Stocks notched broad gains on Wall Street Monday as investors looked ahead to Election Day and the potential for a turbulent stretch for markets. The S&P 500 climbed 1.2%, recouping some of its losses from a sharp sell-off last week, as more companies reported stronger profits for the summer than Wall Street feared and reports on manufacturing came in better than expected. Health care, industrial, and financial companies drove much of the broad rally, which followed gains for European and Asian stocks following their own better-than-expected economic data, the AP reports. The S&P 500 rose 40.28 to 3,310.24. The Dow Jones Industrial Average gained 423.45 points, or 1.6%, to 26,925.05. The Nasdaq composite rose 0.4% to 10,957.61.

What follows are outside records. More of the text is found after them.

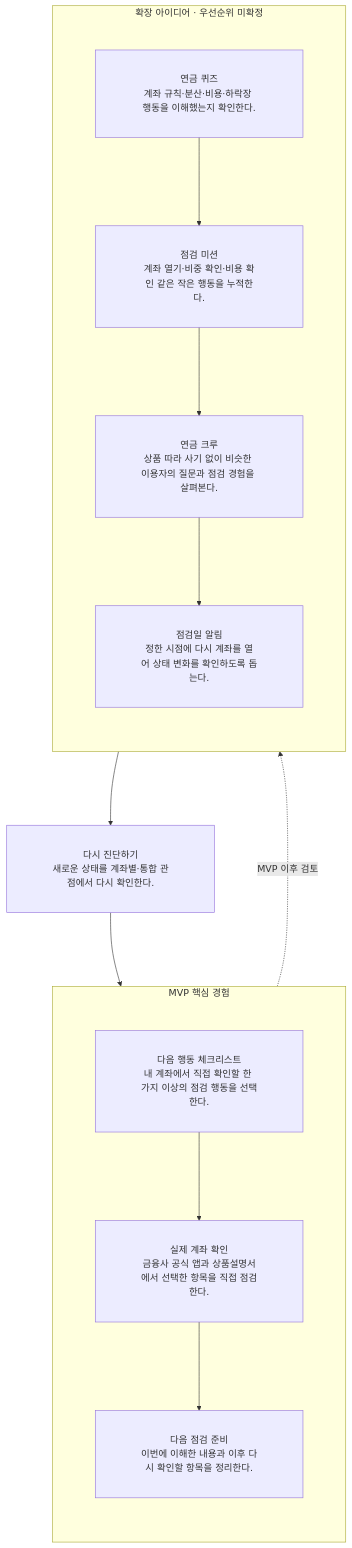
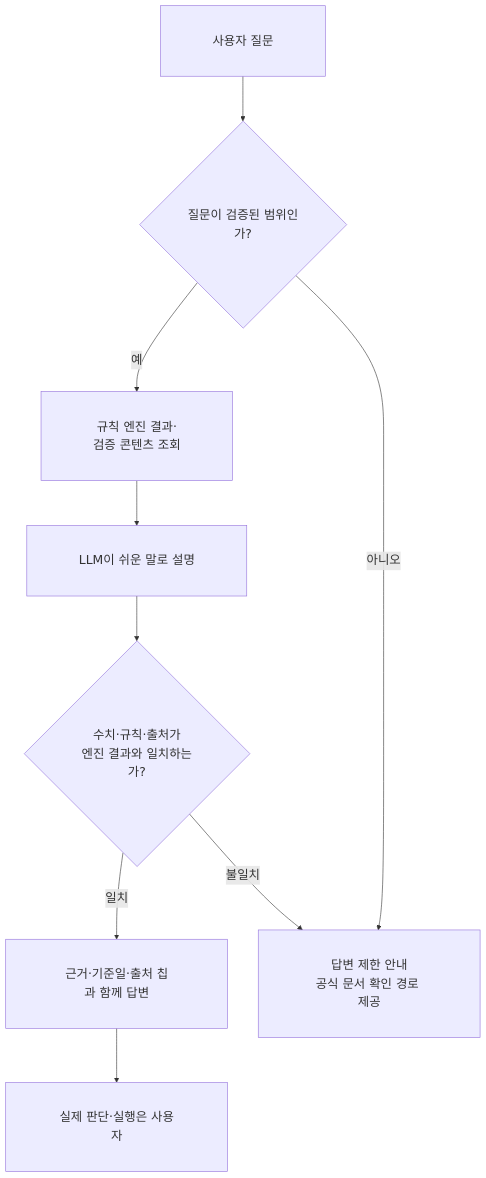
The third of 3 diagrams in docs/사용자_관점_연금_서비스_경험_흐름.md (jyleo2k2/KDA-securities), drawn with Mermaid before and after one commit. The commit also changed other lines of this file, not shown here.

````diff
--- a/docs/사용자_관점_연금_서비스_경험_흐름.md
+++ b/docs/사용자_관점_연금_서비스_경험_흐름.md
@@ -68,25 +160,19 @@
 ```mermaid
-%%{init: { "flowchart": { "padding": 38, "nodeSpacing": 125, "rankSpacing": 125, "inheritDir": true } } }%%
+%%{init: { "themeVariables": { "fontSize": "21px" }, "flowchart": { "htmlLabels": true, "padding": 44, "nodeSpacing": 52, "rankSpacing": 76 } } }%%
 flowchart TB
-    subgraph MVP["MVP 핵심 경험"]
-        direction TB
-        A["다음 행동 체크리스트<br/>내 계좌에서 직접 확인할 한 가지 이상의 점검 행동을 선택한다."]
-        B["실제 계좌 확인<br/>금융사 공식 앱과 상품설명서에서 선택한 항목을 직접 점검한다."]
-        C["다음 점검 준비<br/>이번에 이해한 내용과 이후 다시 확인할 항목을 정리한다."]
-    end
+    U["사용자 질문"]
+    Q{"질문이 검증된 범위인가?"}
+    R["규칙 엔진 결과·<br/>검증 콘텐츠 조회"]
+    L["LLM이 쉬운 말로 설명"]
+    V{"수치·규칙·출처가<br/>엔진 결과와 일치하는가?"}
+    O["근거·기준일·출처 칩과 함께 답변"]
+    X["답변 제한 안내<br/>공식 문서 확인 경로 제공"]
+    Y["실제 판단·실행은 사용자"]
 
-    subgraph EXPANSION["확장 아이디어 · 우선순위 미확정"]
-        direction TB
-        D["연금 퀴즈<br/>계좌 규칙·분산·비용·하락장 행동을 이해했는지 확인한다."]
-        E["점검 미션<br/>계좌 열기·비중 확인·비용 확인 같은 작은 행동을 누적한다."]
-        F["연금 크루<br/>상품 따라 사기 없이 비슷한 이용자의 질문과 점검 경험을 살펴본다."]
-        G["점검일 알림<br/>정한 시점에 다시 계좌를 열어 상태 변화를 확인하도록 돕는다."]
-    end
-
-    H["다시 진단하기<br/>새로운 상태를 계좌별·통합 관점에서 다시 확인한다."]
-
-    A --> B --> C
-    C -. MVP 이후 검토 .-> D
-    D --> E --> F --> G --> H
-    H --> A
+    U --> Q
+    Q -->|"예"| R
+    Q -->|"아니오"| X
+    R --> L --> V
+    V -->|"일치"| O --> Y
+    V -->|"불일치"| X
 ```
````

Caution, though, was continuing to hang over markets as the pandemic raises worries that customers will stay away from businesses and pushes more European governments to bring back restrictions. Uncertainty about Tuesday's election is also weighing on markets, and Treasury yields were mixed. "People are probably more than willing to hold off to see what happens tomorrow night," said David Trainer, CEO of investment research firm New Constructs. Beyond the election, it’s an incredibly busy week for markets, with the Federal Reserve announcing its latest decision on interest rates Thursday, the US Labor Department releasing its market-moving monthly jobs report on Friday, and roughly 130 companies in the S&P 500 scheduled to report their results for the summer through the week. (Read more stock market stories.)